- **PROMPT**
Which of the lines below hold the word "probs"? Pull each of them out.

(Records from a collection)
________

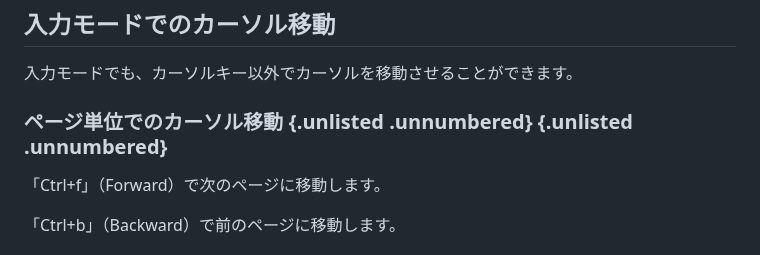
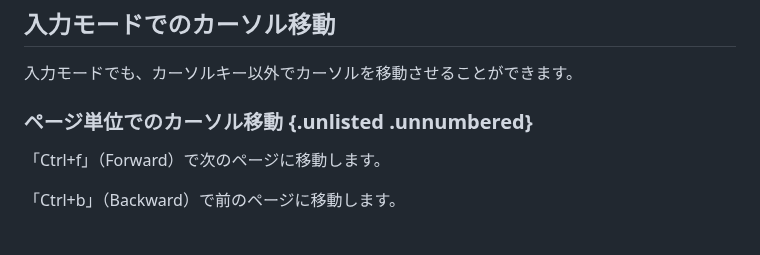
Before and after one commit to lpi-japan/linux-text, a Markdown page: Chapter07.md, the part around one of its changes. Rendered like a GitHub page.

```diff
--- a/Chapter07.md
+++ b/Chapter07.md
@@ -146,7 +147,7 @@ viを終了するには、編集モードの状態で終了のコマンドを入
 ## 入力モードでのカーソル移動
 入力モードでも、カーソルキー以外でカーソルを移動させることができます。
 
-### ページ単位でのカーソル移動 {.unlisted .unnumbered} {.unlisted .unnumbered}
+### ページ単位でのカーソル移動 {.unlisted .unnumbered}
 「Ctrl+f」（Forward）で次のページに移動します。
 
 「Ctrl+b」（Backward）で前のページに移動します。
```
Also changed, not shown: other parts of Chapter07.md (+3 -0 lines).
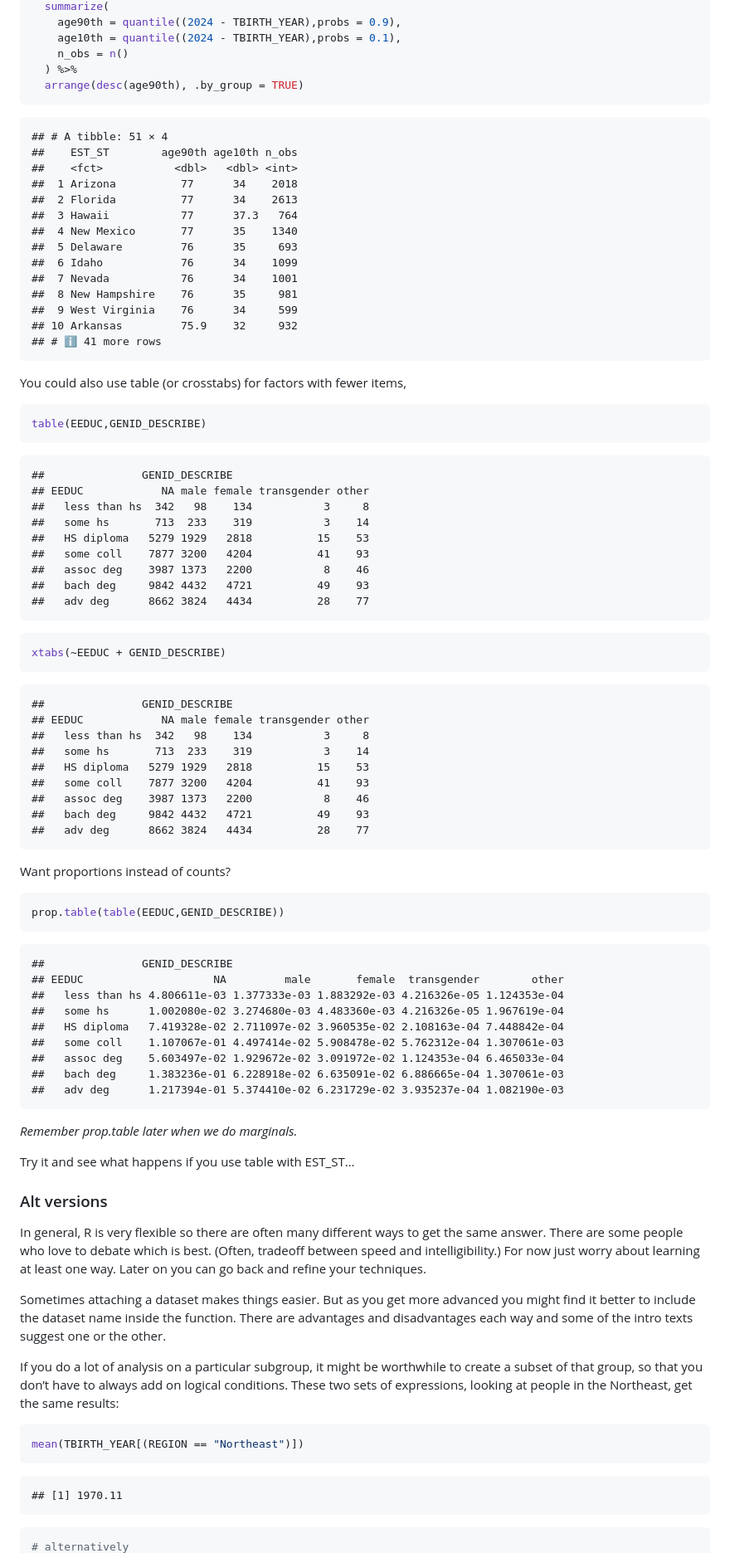
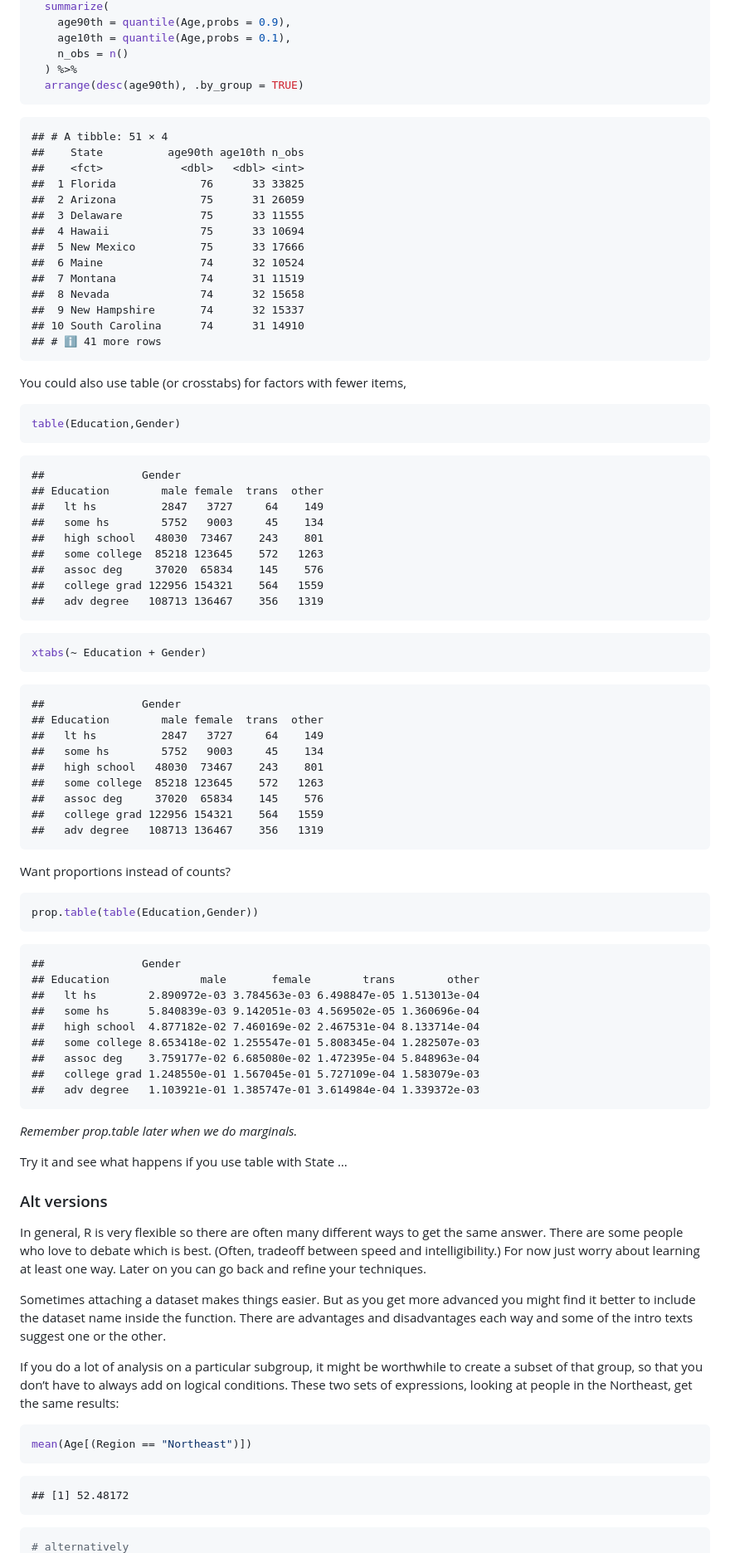
Before and after one commit to kevinrfoster/ecob2000_lecture1A, a Markdown page: README.md, the part around the change printed below. Shown: that part at 83% size. Drawn GitHub-style.

````diff
--- a/README.md
+++ b/README.md
@@ -214,75 +199,75 @@ Household_Pulse_data %>%
   summarize(
-    age90th = quantile((2024 - TBIRTH_YEAR),probs = 0.9),
-    age10th = quantile((2024 - TBIRTH_YEAR),probs = 0.1),
+    age90th = quantile(Age,probs = 0.9),
+    age10th = quantile(Age,probs = 0.1),
     n_obs = n()
   ) %>%
   arrange(desc(age90th), .by_group = TRUE)
 ```
 
     ## # A tibble: 51 × 4
-    ##    EST_ST        age90th age10th n_obs
-    ##    <fct>           <dbl>   <dbl> <int>
-    ##  1 Arizona          77      34    2018
-    ##  2 Florida          77      34    2613
-    ##  3 Hawaii           77      37.3   764
-    ##  4 New Mexico       77      35    1340
-    ##  5 Delaware         76      35     693
-    ##  6 Idaho            76      34    1099
-    ##  7 Nevada           76      34    1001
-    ##  8 New Hampshire    76      35     981
-    ##  9 West Virginia    76      34     599
-    ## 10 Arkansas         75.9    32     932
+    ##    State          age90th age10th n_obs
+    ##    <fct>            <dbl>   <dbl> <int>
+    ##  1 Florida             76      33 33825
+    ##  2 Arizona             75      31 26059
+    ##  3 Delaware            75      33 11555
+    ##  4 Hawaii              75      33 10694
+    ##  5 New Mexico          75      33 17666
+    ##  6 Maine               74      32 10524
+    ##  7 Montana             74      31 11519
+    ##  8 Nevada              74      32 15658
+    ##  9 New Hampshire       74      32 15337
+    ## 10 South Carolina      74      31 14910
     ## # ℹ 41 more rows
 
 You could also use table (or crosstabs) for factors with fewer items,
 
 ``` r
-table(EEDUC,GENID_DESCRIBE)
+table(Education,Gender)
 ```
 
-    ##               GENID_DESCRIBE
-    ## EEDUC            NA male female transgender other
-    ##   less than hs  342   98    134           3     8
-    ##   some hs       713  233    319           3    14
-    ##   HS diploma   5279 1929   2818          15    53
-    ##   some coll    7877 3200   4204          41    93
-    ##   assoc deg    3987 1373   2200           8    46
-    ##   bach deg     9842 4432   4721          49    93
-    ##   adv deg      8662 3824   4434          28    77
+    ##               Gender
+    ## Education        male female  trans  other
+    ##   lt hs          2847   3727     64    149
+    ##   some hs        5752   9003     45    134
+    ##   high school   48030  73467    243    801
+    ##   some college  85218 123645    572   1263
+    ##   assoc deg     37020  65834    145    576
+    ##   college grad 122956 154321    564   1559
+    ##   adv degree   108713 136467    356   1319
 
 ``` r
-xtabs(~EEDUC + GENID_DESCRIBE)
+xtabs(~ Education + Gender)
 ```
 
-    ##               GENID_DESCRIBE
-    ## EEDUC            NA male female transgender other
-    ##   less than hs  342   98    134           3     8
-    ##   some hs       713  233    319           3    14
-    ##   HS diploma   5279 1929   2818          15    53
-    ##   some coll    7877 3200   4204          41    93
-    ##   assoc deg    3987 1373   2200           8    46
-    ##   bach deg     9842 4432   4721          49    93
-    ##   adv deg      8662 3824   4434          28    77
+    ##               Gender
+    ## Education        male female  trans  other
+    ##   lt hs          2847   3727     64    149
+    ##   some hs        5752   9003     45    134
+    ##   high school   48030  73467    243    801
+    ##   some college  85218 123645    572   1263
+    ##   assoc deg     37020  65834    145    576
+    ##   college grad 122956 154321    564   1559
+    ##   adv degree   108713 136467    356   1319
 
 Want proportions instead of counts?
 
 ``` r
-prop.table(table(EEDUC,GENID_DESCRIBE))
+prop.table(table(Education,Gender))
 ```
 
-    ##               GENID_DESCRIBE
-    ## EEDUC                    NA         male       female  transgender        other
-    ##   less than hs 4.806611e-03 1.377333e-03 1.883292e-03 4.216326e-05 1.124353e-04
-    ##   some hs      1.002080e-02 3.274680e-03 4.483360e-03 4.216326e-05 1.967619e-04
-    ##   HS diploma   7.419328e-02 2.711097e-02 3.960535e-02 2.108163e-04 7.448842e-04
-    ##   some coll    1.107067e-01 4.497414e-02 5.908478e-02 5.762312e-04 1.307061e-03
-    ##   assoc deg    5.603497e-02 1.929672e-02 3.091972e-02 1.124353e-04 6.465033e-04
-    ##   bach deg     1.383236e-01 6.228918e-02 6.635091e-02 6.886665e-04 1.307061e-03
-    ##   adv deg      1.217394e-01 5.374410e-02 6.231729e-02 3.935237e-04 1.082190e-03
+    ##               Gender
+    ## Education              male       female        trans        other
+    ##   lt hs        2.890972e-03 3.784563e-03 6.498847e-05 1.513013e-04
+    ##   some hs      5.840839e-03 9.142051e-03 4.569502e-05 1.360696e-04
+    ##   high school  4.877182e-02 7.460169e-02 2.467531e-04 8.133714e-04
+    ##   some college 8.653418e-02 1.255547e-01 5.808345e-04 1.282507e-03
+    ##   assoc deg    3.759177e-02 6.685080e-02 1.472395e-04 5.848963e-04
+    ##   college grad 1.248550e-01 1.567045e-01 5.727109e-04 1.583079e-03
+    ##   adv degree   1.103921e-01 1.385747e-01 3.614984e-04 1.339372e-03
 
 *Remember prop.table later when we do marginals.*
 
-Try it and see what happens if you use table with EST_ST…
+Try it and see what happens if you use table with State …
 
 ### Alt versions
 
@@ -303,10 +288,10 @@ always add on logical conditions. These two sets of expressions, looking
 at people in the Northeast, get the same results:
 
 ``` r
-mean(TBIRTH_YEAR[(REGION == "Northeast")])
+mean(Age[(Region == "Northeast")])
 ```
 
-    ## [1] 1970.11
+    ## [1] 52.48172
 
 ``` r
 # alternatively
````
Also changed, not shown: other parts of README.md (+92 -111 lines).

________

- **EXERCISE RESPONSE**
-    age90th = quantile((2024 - TBIRTH_YEAR),probs = 0.9),
-    age10th = quantile((2024 - TBIRTH_YEAR),probs = 0.1),
+    age90th = quantile(Age,probs = 0.9),
+    age10th = quantile(Age,probs = 0.1),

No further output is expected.